Version difference data
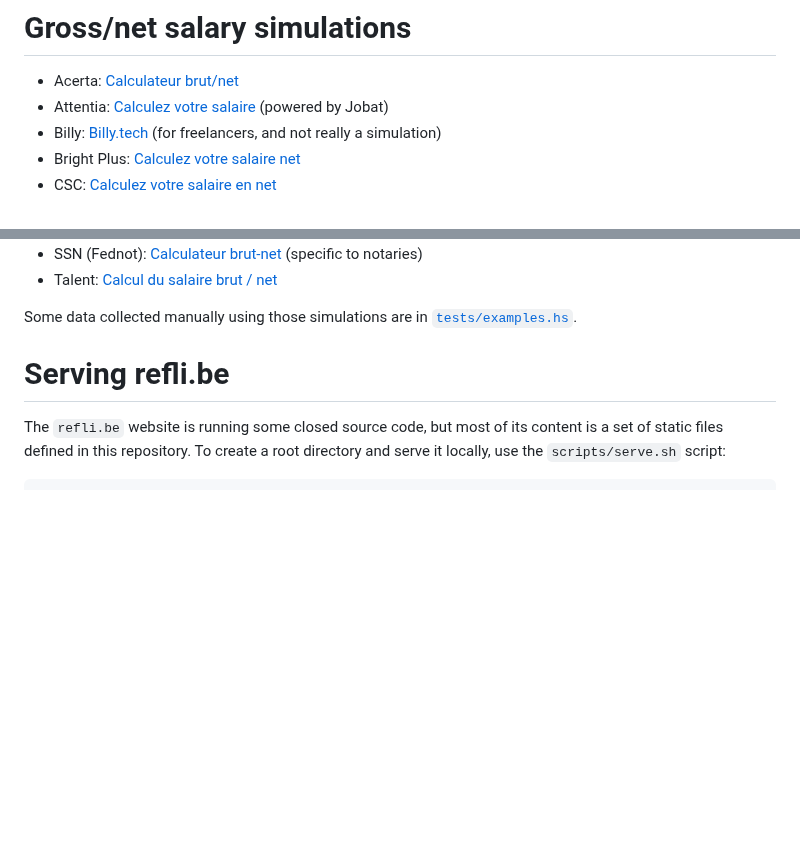
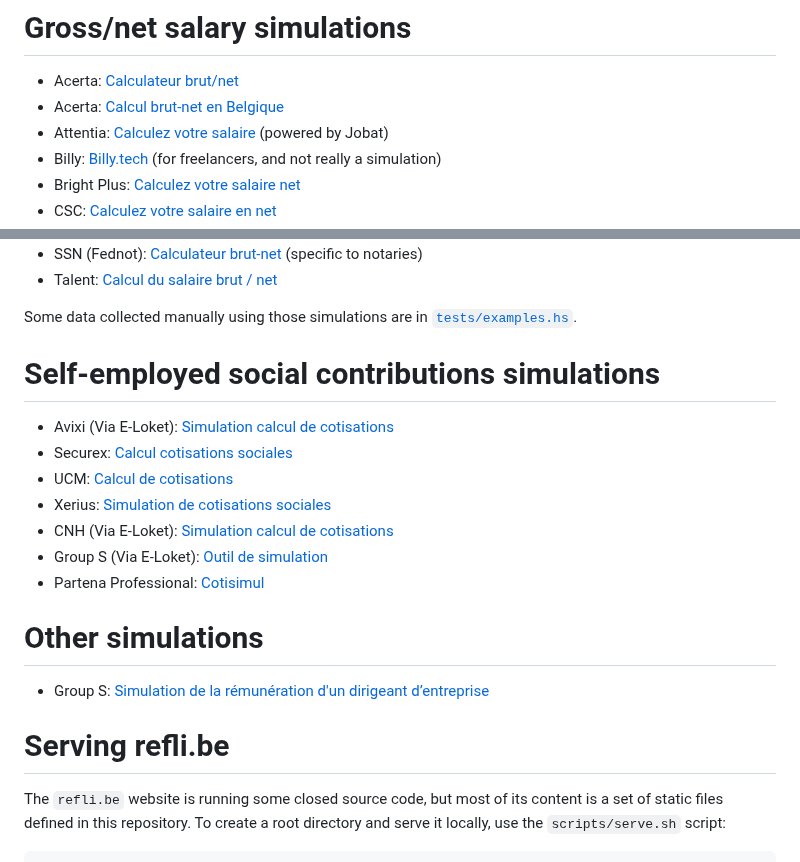
Before and after one commit to hypered/refli.be, a Markdown page: README.md, 2 parts joined by grey strips. GitHub-like rendering; blank space fills up the shorter version.

Commit message:
Add section for self-employed social contributions

```diff
--- a/README.md
+++ b/README.md
@@ -46,6 +46,7 @@ $ nix-shell --run 'runghc -isrc/ -XNoImplicitPrelude withholding-tax/scales.hs w
 
 - Acerta: [Calculateur
   brut/net](https://www.acerta.be/fr/portail-client/employeurs/votre-guide-acerta/simulations-et-verifications-rapides/calculateur-brut-net)
+- Acerta: [Calcul brut-net en Belgique](https://www.acerta.be/fr/portail-client/independants/client-dacerta/simulations-et-calculs/simulateur-brut-net)
 - Attentia: [Calculez votre
   salaire](https://www.attentia.be/fr/outil/easy-payroll/brut-net-calculateur)
 (powered by Jobat)
@@ -80,6 +81,27 @@ $ nix-shell --run 'runghc -isrc/ -XNoImplicitPrelude withholding-tax/scales.hs w
 
 Some data collected manually using those simulations are in
 [`tests/examples.hs`](tests/examples.hs).
+
+# Self-employed social contributions simulations
+
+- Avixi (Via E-Loket): [Simulation calcul de
+  cotisations](https://avixi-eloket.ventouris.be/ELoket2/bijdrageberekening)
+- Securex: [Calcul cotisations
+  sociales](https://www.securex.eu/izi/public/fr/SocialContributionCalculation/Contribution)
+- UCM: [Calcul de
+  cotisations](https://e-services.ucm.be/casSimulCalCot/calcul.Main)
+- Xerius: [Simulation de cotisations
+  sociales](https://www.xerius.be/fr-be/devenir-independant/votre-preparation/simulation-cotisations-sociales)
+- CNH (Via E-Loket): [Simulation calcul de
+  cotisations](https://cnh-eloket.ventouris.be/ELoket2/bijdrageberekening)
+- Group S (Via E-Loket): [Outil de
+  simulation](https://groeps-eloket.ventouris.be/ELoket2/bijdrageberekening)
+- Partena Professional: [Cotisimul](http://www.cotisimul.partena-professional.be/)
+
+# Other simulations
+
+- Group S: [Simulation de la rémunération d'un dirigeant
+  d’entreprise](https://services.groups.be/independentsim/?lg=FR)
 
 # Serving refli.be
 
```
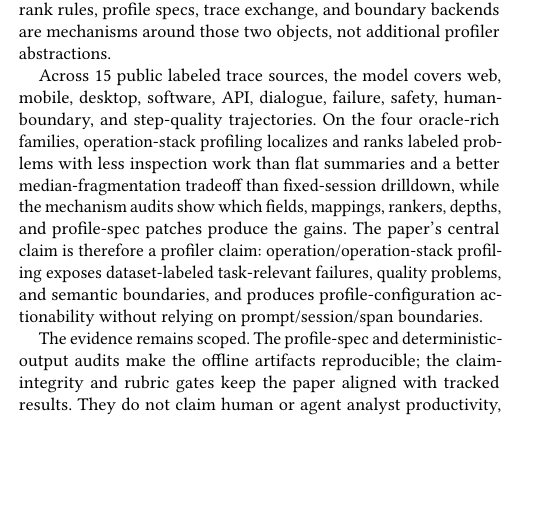
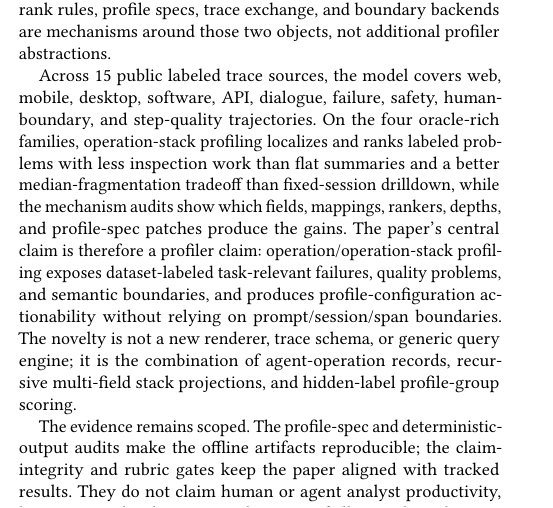
Before and after one commit to yunwei37/agentpprof-paper, a LaTeX paper (main.tex): part of one column of page 8 of 9, cut so that both start at the same text, the shorter picture padded with empty space. Compiled offline with pdfLaTeX.

Commit message:
Clarify scoped novelty positioning

```diff
--- a/main.tex
+++ b/main.tex
@@ -874,6 +874,9 @@ claim: operation/operation-stack profiling exposes dataset-labeled
 task-relevant failures, quality problems, and semantic boundaries, and produces
 profile-configuration actionability without relying on prompt/session/span
 boundaries.
+The novelty is not a new renderer, trace schema, or generic query engine; it is
+the combination of agent-operation records, recursive multi-field stack
+projections, and hidden-label profile-group scoring.
 
 The evidence remains scoped. The profile-spec and deterministic-output audits
 make the offline artifacts reproducible; the claim-integrity and rubric gates
```
Also changed, not shown: main.pdf.
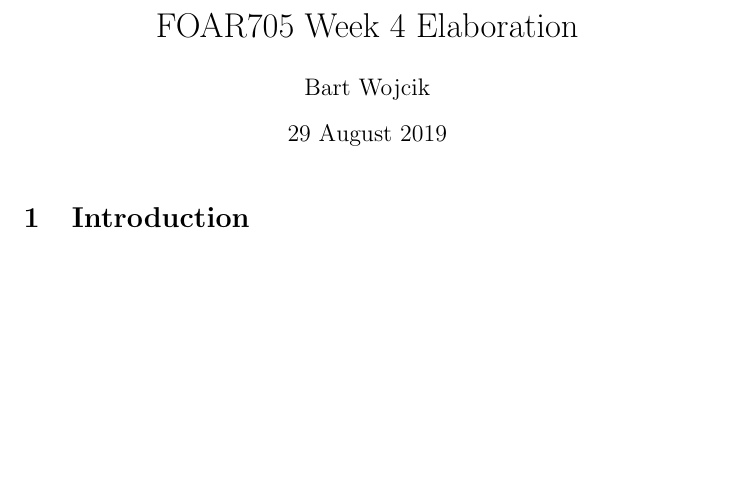
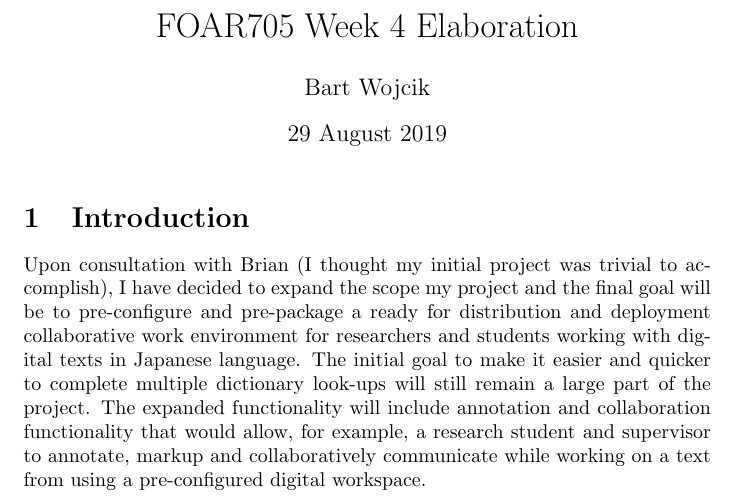
Before and after one commit to MQ-FOAR705/43570674-Bartlomiej-Wojcik-FOAR705-Elaboration, a LaTeX document (43570674-Bartlomiej-Wojcik-FOAR705-Week-4-Elaboration-I.tex): part of the page, cut so that both start at the same text, the shorter picture padded with empty space. Compiled offline with pdfLaTeX.

Commit message:
Completed introduction section.

```diff
--- a/43570674-Bartlomiej-Wojcik-FOAR705-Week-4-Elaboration-I.tex
+++ b/43570674-Bartlomiej-Wojcik-FOAR705-Week-4-Elaboration-I.tex
@@ -10,5 +10,6 @@
 \maketitle
 
 \section{Introduction}
+Upon consultation with Brian (I thought my initial project was trivial to accomplish), I have decided to expand the scope my project and the final goal will be to pre-configure and pre-package a ready for distribution and deployment collaborative work environment for researchers and students working with digital texts in Japanese language. The initial goal to make it easier and quicker to complete multiple dictionary look-ups will still remain a large part of the project. The expanded functionality will include annotation and collaboration functionality that would allow, for example, a research student and supervisor to annotate, markup and collaboratively communicate while working on a text from using a pre-configured digital workspace.
 
 \end{document}
```
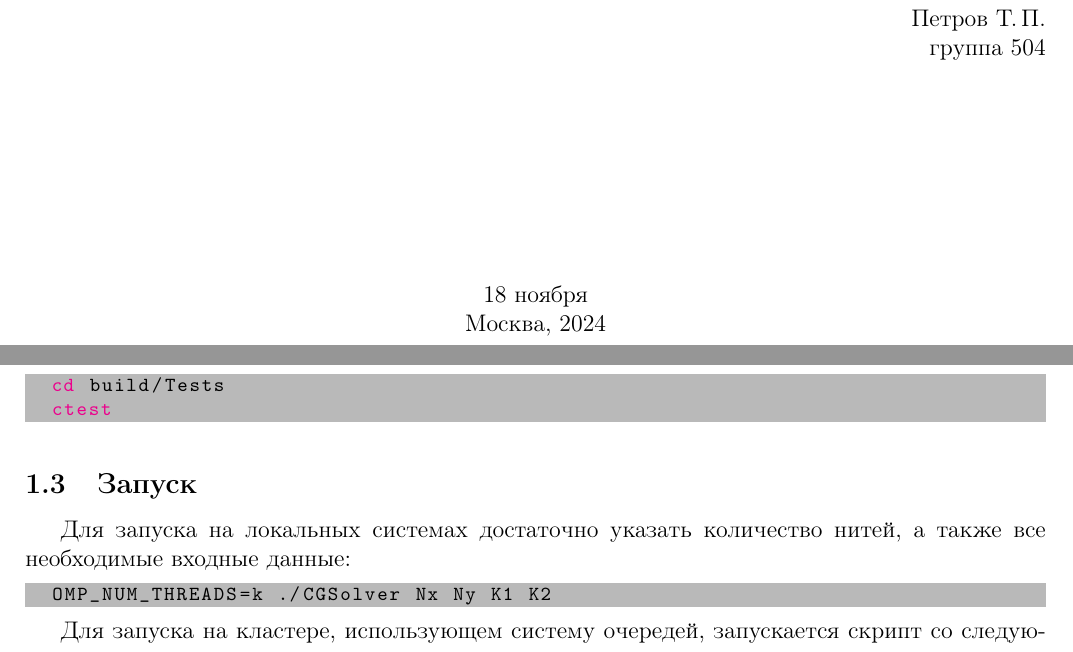
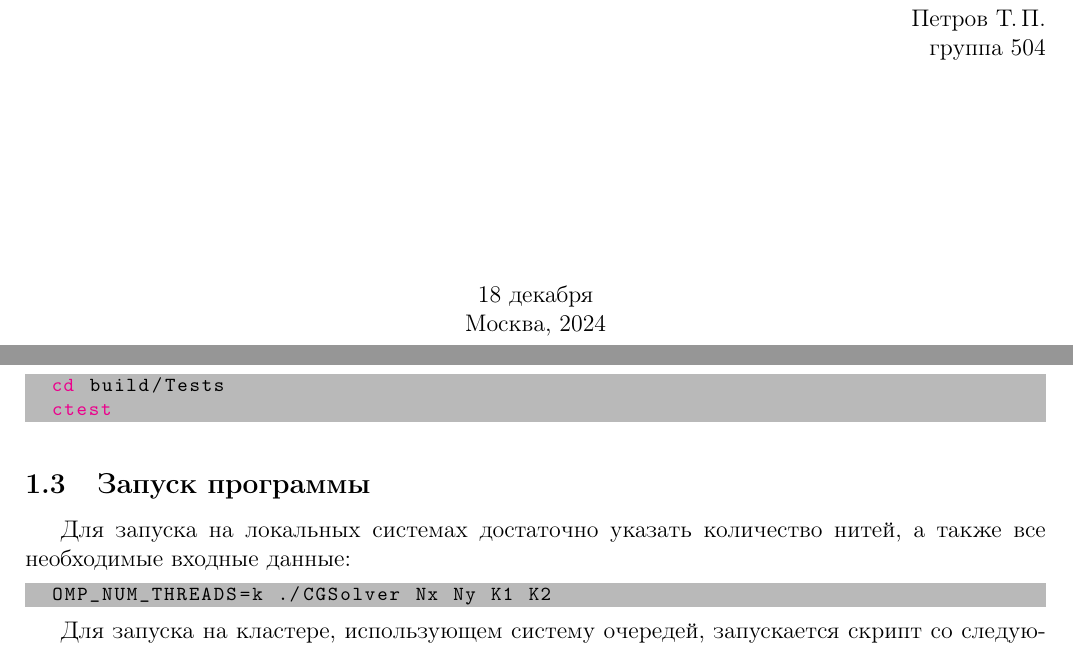
Before and after one commit to PetrovTimur/parallel2024, a LaTeX document (Report/main.tex): two parts of pages 1 and 4 of 12, joined at a grey line, cut so that both start at the same text. Compiled offline with pdfLaTeX.

Commit message:
Update report

```diff
--- a/Report/main.tex
+++ b/Report/main.tex
@@ -42,7 +42,7 @@ top=2cm,bottom=2cm,bindingoffset=0cm]{geometry}
 	showstringspaces=false,
 	showtabs=false,
 	tabsize=2,
-	emph={make, cmake, mkdir, ctest},
+	emph={make, cmake, mkdir, ctest, mpiexec},
 	emphstyle = {\color{magenta}},
 }
 
@@ -81,7 +81,7 @@ top=2cm,bottom=2cm,bindingoffset=0cm]{geometry}
 \vfill
 
 \begin{center}
-	18 ноября \\
+	18 декабря \\
 	Москва, 2024
 \end{center}
 
@@ -147,7 +147,7 @@ top=2cm,bottom=2cm,bindingoffset=0cm]{geometry}
 	ctest
 \end{lstlisting}
 
-\subsection{Запуск}
+\subsection{Запуск программы}
 
 Для запуска на локальных системах достаточно указать количество нитей, а также все необходимые входные данные:
 
```
Also changed, not shown: Report/main.pdf.
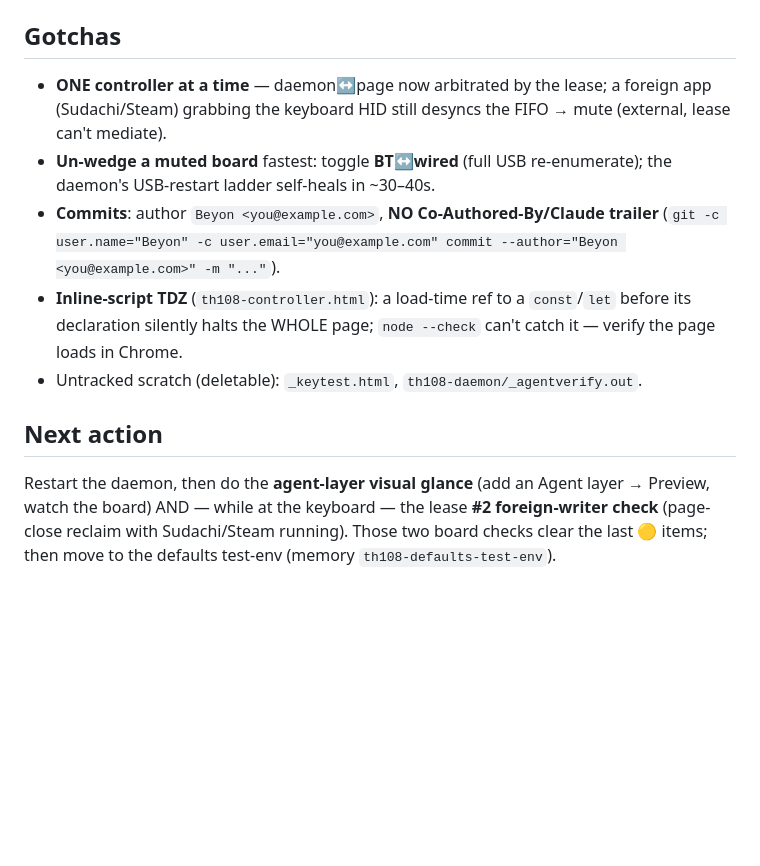
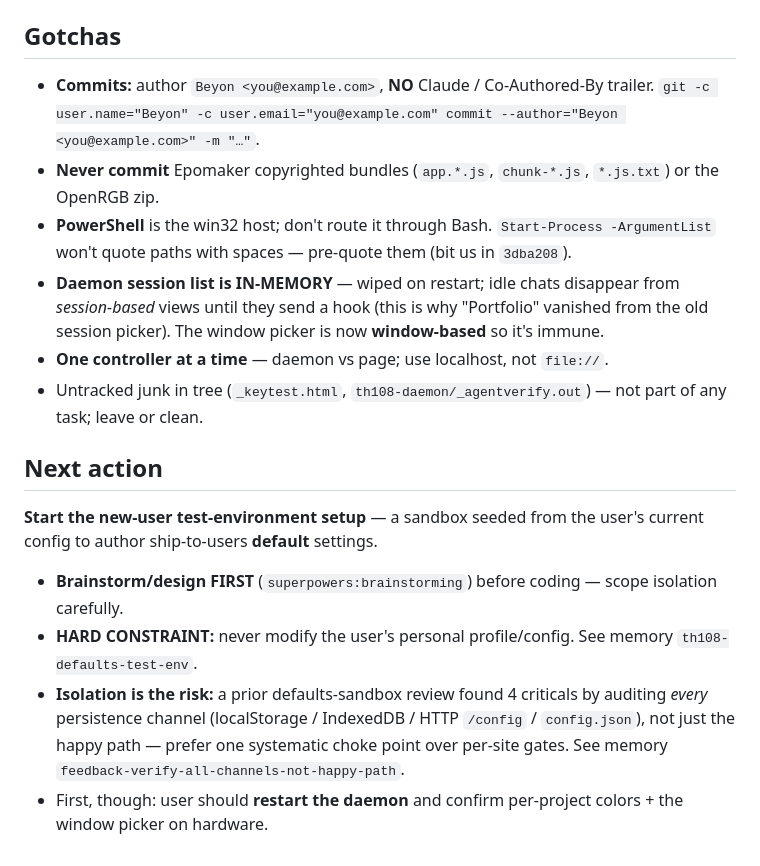
Before and after one commit to BeyondSmash/th108-suite, a Markdown page: HANDOFF.md, the part around one of its changes. Drawn GitHub-style; blank space fills up the shorter version.

Commit message:
docs: session handoff 2026-07-09 — window-focus complete (window picker, per-project colors, dry-run removed); next task = new-user test-env setup

```diff
--- a/HANDOFF.md
+++ b/HANDOFF.md
@@ -32,10 +32,15 @@ Two features shipped this session, both on `master` (no branch, nothing pushed):
 
 ## Gotchas
-- **ONE controller at a time** — daemon↔page now arbitrated by the lease; a foreign app (Sudachi/Steam) grabbing the keyboard HID still desyncs the FIFO → mute (external, lease can't mediate).
-- **Un-wedge a muted board** fastest: toggle **BT↔wired** (full USB re-enumerate); the daemon's USB-restart ladder self-heals in ~30–40s.
-- **Commits**: author `Beyon <you@example.com>`, **NO Co-Authored-By/Claude trailer** (`git -c user.name="Beyon" -c user.email="you@example.com" commit --author="Beyon <you@example.com>" -m "..."`).
-- **Inline-script TDZ** (`th108-controller.html`): a load-time ref to a `const`/`let` before its declaration silently halts the WHOLE page; `node --check` can't catch it — verify the page loads in Chrome.
-- Untracked scratch (deletable): `_keytest.html`, `th108-daemon/_agentverify.out`.
+- **Commits:** author `Beyon <you@example.com>`, **NO** Claude / Co-Authored-By trailer. `git -c user.name="Beyon" -c user.email="you@example.com" commit --author="Beyon <you@example.com>" -m "…"`.
+- **Never commit** Epomaker copyrighted bundles (`app.*.js`, `chunk-*.js`, `*.js.txt`) or the OpenRGB zip.
+- **PowerShell** is the win32 host; don't route it through Bash. `Start-Process -ArgumentList` won't quote paths with spaces — pre-quote them (bit us in `3dba208`).
+- **Daemon session list is IN-MEMORY** — wiped on restart; idle chats disappear from *session-based* views until they send a hook (this is why "Portfolio" vanished from the old session picker). The window picker is now **window-based** so it's immune.
+- **One controller at a time** — daemon vs page; use localhost, not `file://`.
+- Untracked junk in tree (`_keytest.html`, `th108-daemon/_agentverify.out`) — not part of any task; leave or clean.
 
 ## Next action
-Restart the daemon, then do the **agent-layer visual glance** (add an Agent layer → Preview, watch the board) AND — while at the keyboard — the lease **#2 foreign-writer check** (page-close reclaim with Sudachi/Steam running). Those two board checks clear the last 🟡 items; then move to the defaults test-env (memory `th108-defaults-test-env`).
+**Start the new-user test-environment setup** — a sandbox seeded from the user's current config to author ship-to-users **default** settings.
+- **Brainstorm/design FIRST** (`superpowers:brainstorming`) before coding — scope isolation carefully.
+- **HARD CONSTRAINT:** never modify the user's personal profile/config. See memory `th108-defaults-test-env`.
+- **Isolation is the risk:** a prior defaults-sandbox review found 4 criticals by auditing *every* persistence channel (localStorage / IndexedDB / HTTP `/config` / `config.json`), not just the happy path — prefer one systematic choke point over per-site gates. See memory `feedback-verify-all-channels-not-happy-path`.
+- First, though: user should **restart the daemon** and confirm per-project colors + the window picker on hardware.
```
Also changed, not shown: other parts of HANDOFF.md (+20 -20 lines).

Exercise goal
Out of the preceding entries, pull each line that contains the word "session".

Answer to the problem
 profile-configuration actionability without relying on prompt/session/span
docs: session handoff 2026-07-09 — window-focus complete (window picker, per-project colors, dry-run removed); next task = new-user test-env setup
@@ -32,10 +32,15 @@ Two features shipped this session, both on `master` (no branch, nothing pushed):
+- **Daemon session list is IN-MEMORY** — wiped on restart; idle chats disappear from *session-based* views until they send a hook (this is why "Portfolio" vanished from the old session picker). The window picker is now **window-based** so it's immune.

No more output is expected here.